Precious Piano Pieces
New Bern, NC – In his usual self-depreciating way, Johannes Brahms wrote to his friends of a "tiny, tiny piano concerto with a tiny, tiny wisp of a scherzo" and of "a bunch of little piano pieces."
History reveals that from its opening horn call with the piano soon taking over the proceeedings to its "child-like" finale, the Piano Concerto No.2 by Brahms is one of those lonumental- and still popular- works for piano and orchestra. That it's also one of my favorites probably shouldn't color this review, but sometimes I can't help myself.
Not only do I love this concerto. The performance here by Montreal-born pianist Marc-Andre Hamelin and the Dallas Symphony Orchestra, under the direction of Andrew Litton has kept me under its spell for the last couple of weeks.

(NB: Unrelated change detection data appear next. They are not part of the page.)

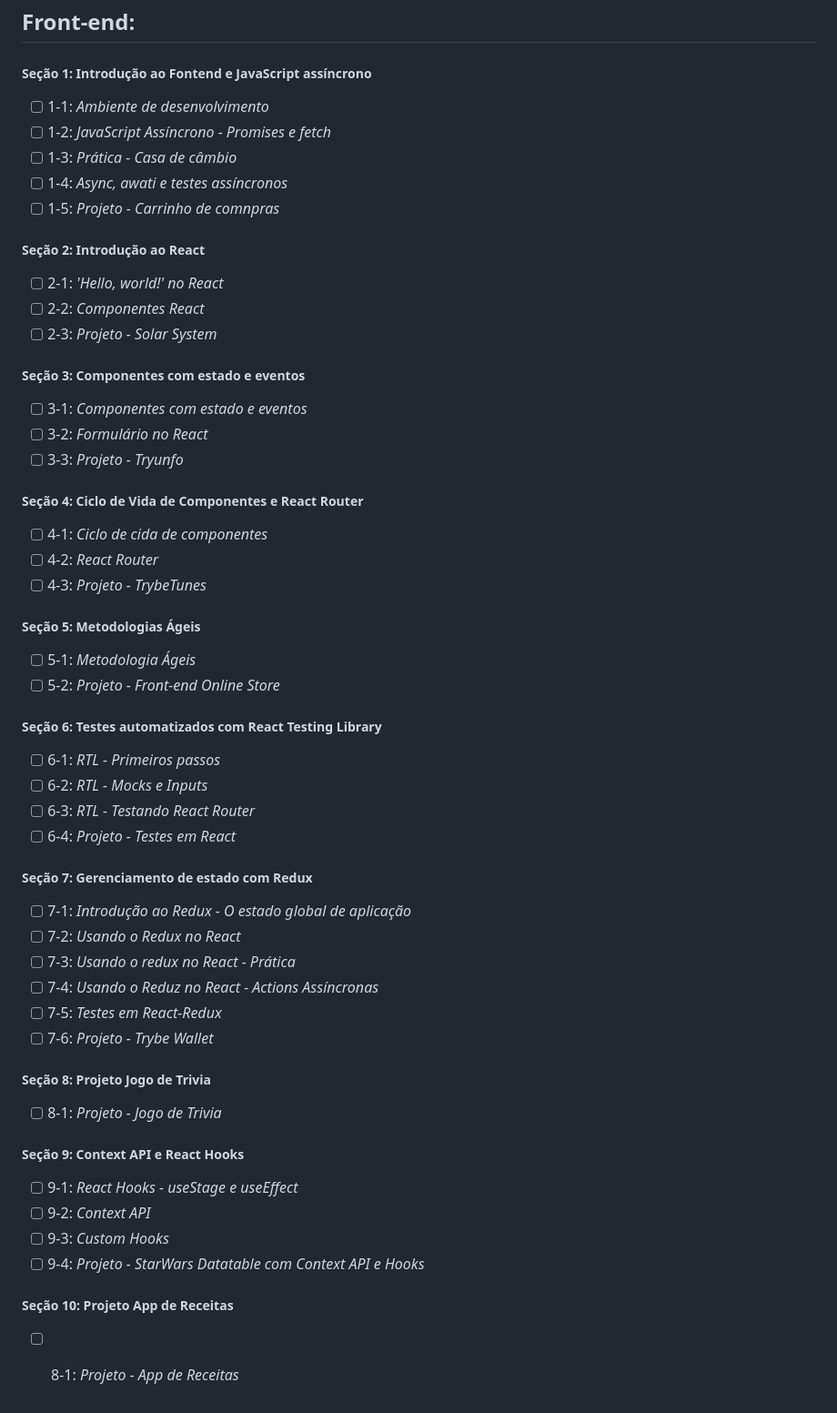
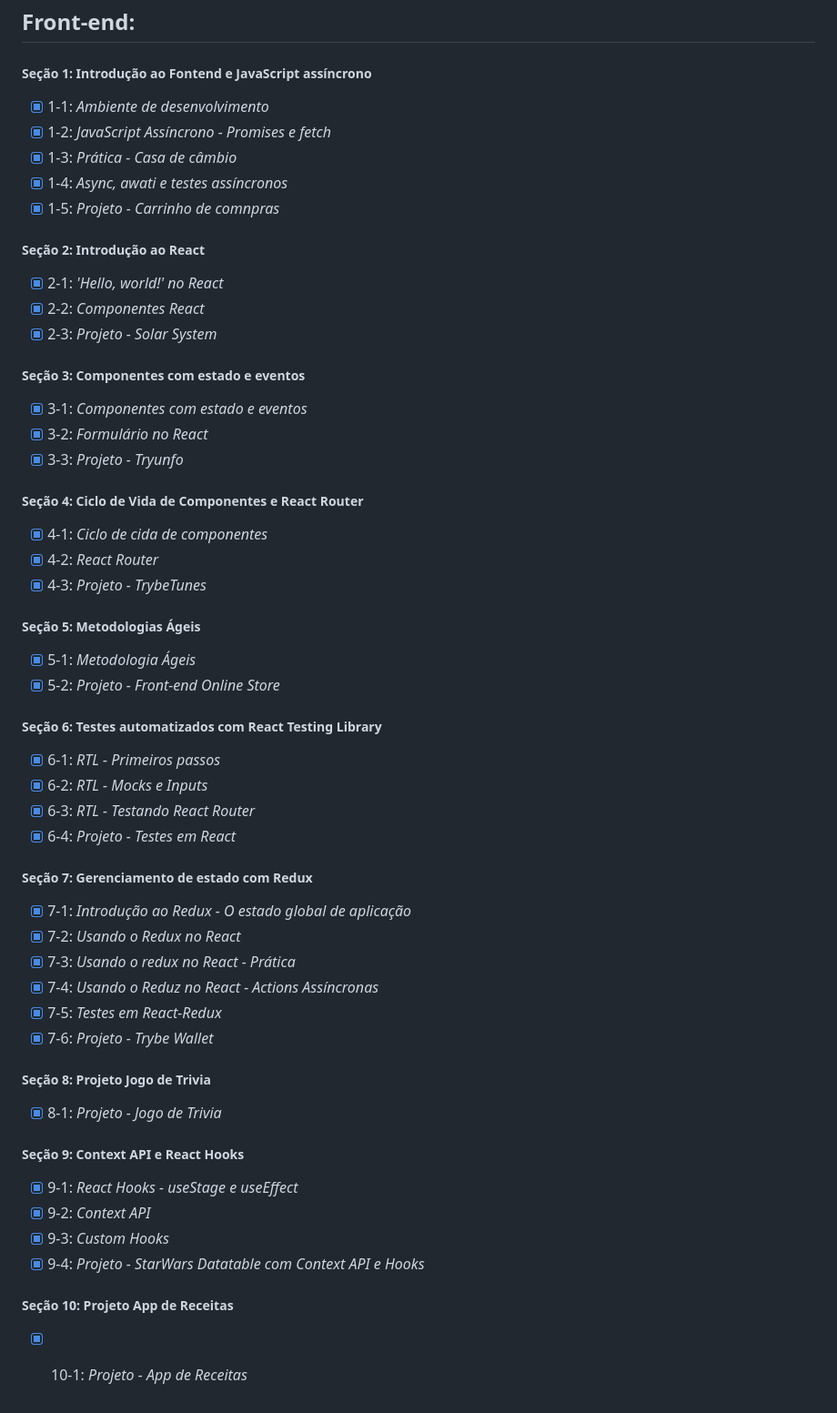
Before and after one commit to thiago-papim/exercises-trybe, a Markdown page: README.md, the part around the change. Shown at 91% size. Rendered like a GitHub page.

```diff
--- a/README.md
+++ b/README.md
@@ -74,62 +74,62 @@ O programa conta com mais de 1.500 horas de aulas presenciais e online, aborda i
 
 ##### Seção 1: Introdução ao Fontend e JavaScript assíncrono
 
-- [ ] 1-1: _Ambiente de desenvolvimento_
-- [ ] 1-2: _JavaScript Assíncrono - Promises e fetch_
-- [ ] 1-3: _Prática - Casa de câmbio_
-- [ ] 1-4: _Async, awati e testes assíncronos_
-- [ ] 1-5: _Projeto - Carrinho de comnpras_
+- [x] 1-1: _Ambiente de desenvolvimento_
+- [x] 1-2: _JavaScript Assíncrono - Promises e fetch_
+- [x] 1-3: _Prática - Casa de câmbio_
+- [x] 1-4: _Async, awati e testes assíncronos_
+- [x] 1-5: _Projeto - Carrinho de comnpras_
 
 ##### Seção 2: Introdução ao React
 
-- [ ] 2-1: _'Hello, world!' no React_
-- [ ] 2-2: _Componentes React_
-- [ ] 2-3: _Projeto - Solar System_
+- [x] 2-1: _'Hello, world!' no React_
+- [x] 2-2: _Componentes React_
+- [x] 2-3: _Projeto - Solar System_
 
 ##### Seção 3: Componentes com estado e eventos
 
-- [ ] 3-1: _Componentes com estado e eventos_
-- [ ] 3-2: _Formulário no React_
-- [ ] 3-3: _Projeto - Tryunfo_
+- [x] 3-1: _Componentes com estado e eventos_
+- [x] 3-2: _Formulário no React_
+- [x] 3-3: _Projeto - Tryunfo_
 
 ##### Seção 4: Ciclo de Vida de Componentes e React Router
 
-- [ ] 4-1: _Ciclo de cida de componentes_
-- [ ] 4-2: _React Router_
-- [ ] 4-3: _Projeto - TrybeTunes_
+- [x] 4-1: _Ciclo de cida de componentes_
+- [x] 4-2: _React Router_
+- [x] 4-3: _Projeto - TrybeTunes_
 
 ##### Seção 5: Metodologias Ágeis
 
-- [ ] 5-1: _Metodologia Ágeis_
-- [ ] 5-2: _Projeto - Front-end Online Store_
+- [x] 5-1: _Metodologia Ágeis_
+- [x] 5-2: _Projeto - Front-end Online Store_
 
 ##### Seção 6: Testes automatizados com React Testing Library
 
-- [ ] 6-1: _RTL - Primeiros passos_
-- [ ] 6-2: _RTL - Mocks e Inputs_
-- [ ] 6-3: _RTL - Testando React Router_
-- [ ] 6-4: _Projeto - Testes em React_
+- [x] 6-1: _RTL - Primeiros passos_
+- [x] 6-2: _RTL - Mocks e Inputs_
+- [x] 6-3: _RTL - Testando React Router_
+- [x] 6-4: _Projeto - Testes em React_
 
 ##### Seção 7: Gerenciamento de estado com Redux
 
-- [ ] 7-1: _Introdução ao Redux - O estado global de aplicação_
-- [ ] 7-2: _Usando o Redux no React_
-- [ ] 7-3: _Usando o redux no React - Prática_
-- [ ] 7-4: _Usando o Reduz no React - Actions Assíncronas_
-- [ ] 7-5: _Testes em React-Redux_
-- [ ] 7-6: _Projeto - Trybe Wallet_
+- [x] 7-1: _Introdução ao Redux - O estado global de aplicação_
+- [x] 7-2: _Usando o Redux no React_
+- [x] 7-3: _Usando o redux no React - Prática_
+- [x] 7-4: _Usando o Reduz no React - Actions Assíncronas_
+- [x] 7-5: _Testes em React-Redux_
+- [x] 7-6: _Projeto - Trybe Wallet_
 
 ##### Seção 8: Projeto Jogo de Trivia
 
-- [ ] 8-1: _Projeto - Jogo de Trivia_
+- [x] 8-1: _Projeto - Jogo de Trivia_
 
 ##### Seção 9: Context API e React Hooks
 
-- [ ] 9-1: _React Hooks - useStage e useEffect_
-- [ ] 9-2: _Context API_
-- [ ] 9-3: _Custom Hooks_
-- [ ] 9-4: _Projeto - StarWars Datatable com Context API e Hooks_
+- [x] 9-1: _React Hooks - useStage e useEffect_
+- [x] 9-2: _Context API_
+- [x] 9-3: _Custom Hooks_
+- [x] 9-4: _Projeto - StarWars Datatable com Context API e Hooks_
 
 ##### Seção 10: Projeto App de Receitas
 
-- [ ] 8-1: _Projeto - App de Receitas_
+- [x] 10-1: _Projeto - App de Receitas_
```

Brahms (1833-97) completed his second concerto in 1881 near his adopted home city of Vienna. It's in four movements instead of the usual three for a concerto,and begins with a plaintive horn call that the piano seems to take over even before the horn player has a chance to finish.
The second movement- the 'extra" one- is even more powerful than the first, with the piano gushing out its opening theme before the orchestra comes in to calm the soloist.
The warm sounds of the solo cello- played here by Christopher Adkins-begins the beautiful third movement, while the pianist get a much-needed rest after the previous workout. When the pianist does arrive, it's with soothing music that fits the character of the cello's theme.
The rippling music of the finale has been described as child-like in mood, although the skill necessary to play it is anything but simple. This exuberant music brings to a close one of the greatest of all piano concertos. While I'll never forget my old LP of of pianist Rudolph Serkin and the Cleveland Orchestra with conductor George Szell in this music. Hamelin, Litton, and the Dallas players turn in a more credible job.
Hamlin rounds out this CD with the Four Piano Pieces, Op 119, that date to 1896 and were the last piano works Brahms completed. There are three gentle intermezzi and a lively rhapsody.
The aging Clara Wieck Schumann- Robert Schumann's widow and Brahms'close friend- is quoted by Brahms biographer, Malcolm MacDonald, as describing the first gentle intermezzo a a "grey pearl. Do you know them? They look as if they were veiled and are very precious."
Indeed, all of this music can be desribed as precious,